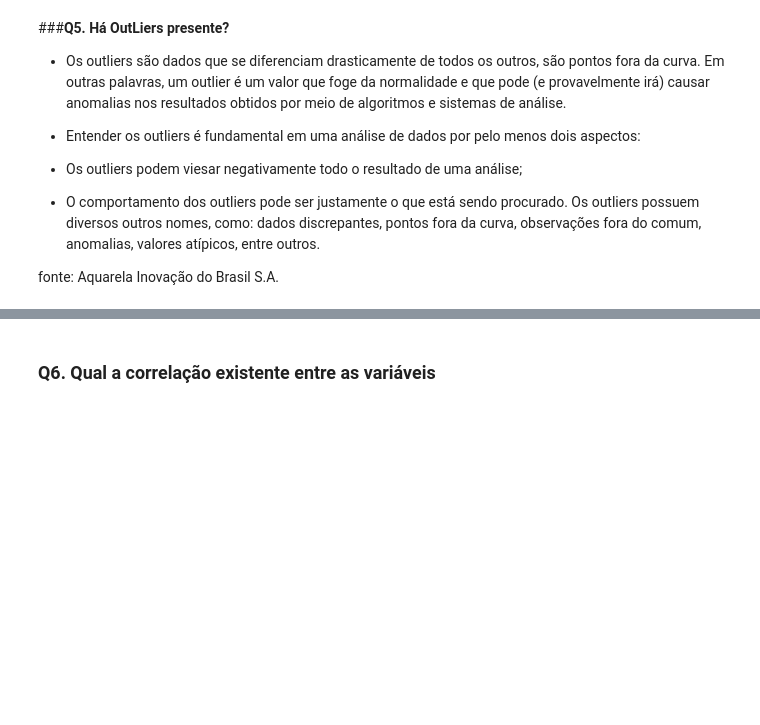
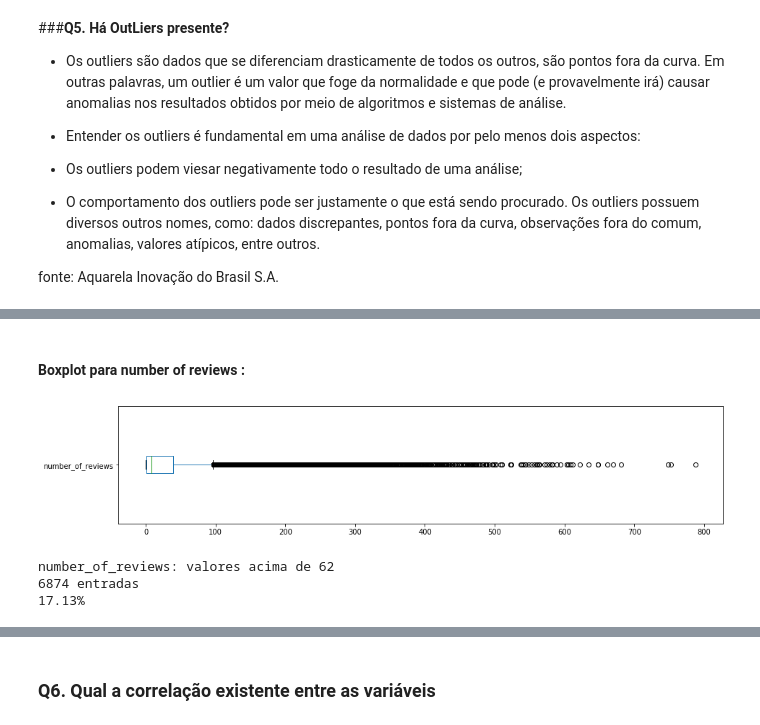
Before and after one commit to eliasfeitoza/Curso-Data-Science-na-Pratica, a Jupyter notebook: Analisando_os_Dados_do_Airbnb.ipynb, the cells around one changed output, grey strips where cells are left out. Cells and saved outputs as stored; diff of their text form; code cells hidden in the pictures; blank space fills up the shorter version.

```diff
--- a/Analisando_os_Dados_do_Airbnb.ipynb
+++ b/Analisando_os_Dados_do_Airbnb.ipynb
@@ -184,0 +255,18 @@ fonte: Aquarela Inovação do Brasil S.A.
+# %% [markdown]
+#### Boxplot para number of reviews :
+# %%
+# number of reviews
+df.number_of_reviews.plot(kind='box', vert=False, figsize=(15, 3),)
+plt.show()
+
+# ver quantidade de valores acima de 62 para number of reviews
+print("number_of_reviews: valores acima de 62")
+print("{} entradas".format(len(df[df.number_of_reviews > 62])))
+print("{:.2f}%".format((len(df[df.number_of_reviews > 62]) / df.shape[0])*100))
+
+# df.number_of_reviews.plot(kind='box', vert=False, xlim=(0,1300), figsize=(15,3));
+# %% [output]
+[figure, added]
+number_of_reviews: valores acima de 62
+6874 entradas
+17.13%
```
Also changed, not shown: parts of 12 cells of this notebook.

__________________________________________________

## [Work item]
Please, without any pictures, retype the records exactly as they appear.

## [Task solution]
Before and after one commit to eliasfeitoza/Curso-Data-Science-na-Pratica, a Jupyter notebook: Analisando_os_Dados_do_Airbnb.ipynb, the cells around one changed output, grey strips where cells are left out. Cells and saved outputs as stored; diff of their text form; code cells hidden in the pictures; blank space fills up the shorter version.

```diff
--- a/Analisando_os_Dados_do_Airbnb.ipynb
+++ b/Analisando_os_Dados_do_Airbnb.ipynb
@@ -184,0 +255,18 @@ fonte: Aquarela Inovação do Brasil S.A.
+# %% [markdown]
+#### Boxplot para number of reviews :
+# %%
+# number of reviews
+df.number_of_reviews.plot(kind='box', vert=False, figsize=(15, 3),)
+plt.show()
+
+# ver quantidade de valores acima de 62 para number of reviews
+print("number_of_reviews: valores acima de 62")
+print("{} entradas".format(len(df[df.number_of_reviews > 62])))
+print("{:.2f}%".format((len(df[df.number_of_reviews > 62]) / df.shape[0])*100))
+
+# df.number_of_reviews.plot(kind='box', vert=False, xlim=(0,1300), figsize=(15,3));
+# %% [output]
+[figure, added]
+number_of_reviews: valores acima de 62
+6874 entradas
+17.13%
```
Also changed, not shown: parts of 12 cells of this notebook.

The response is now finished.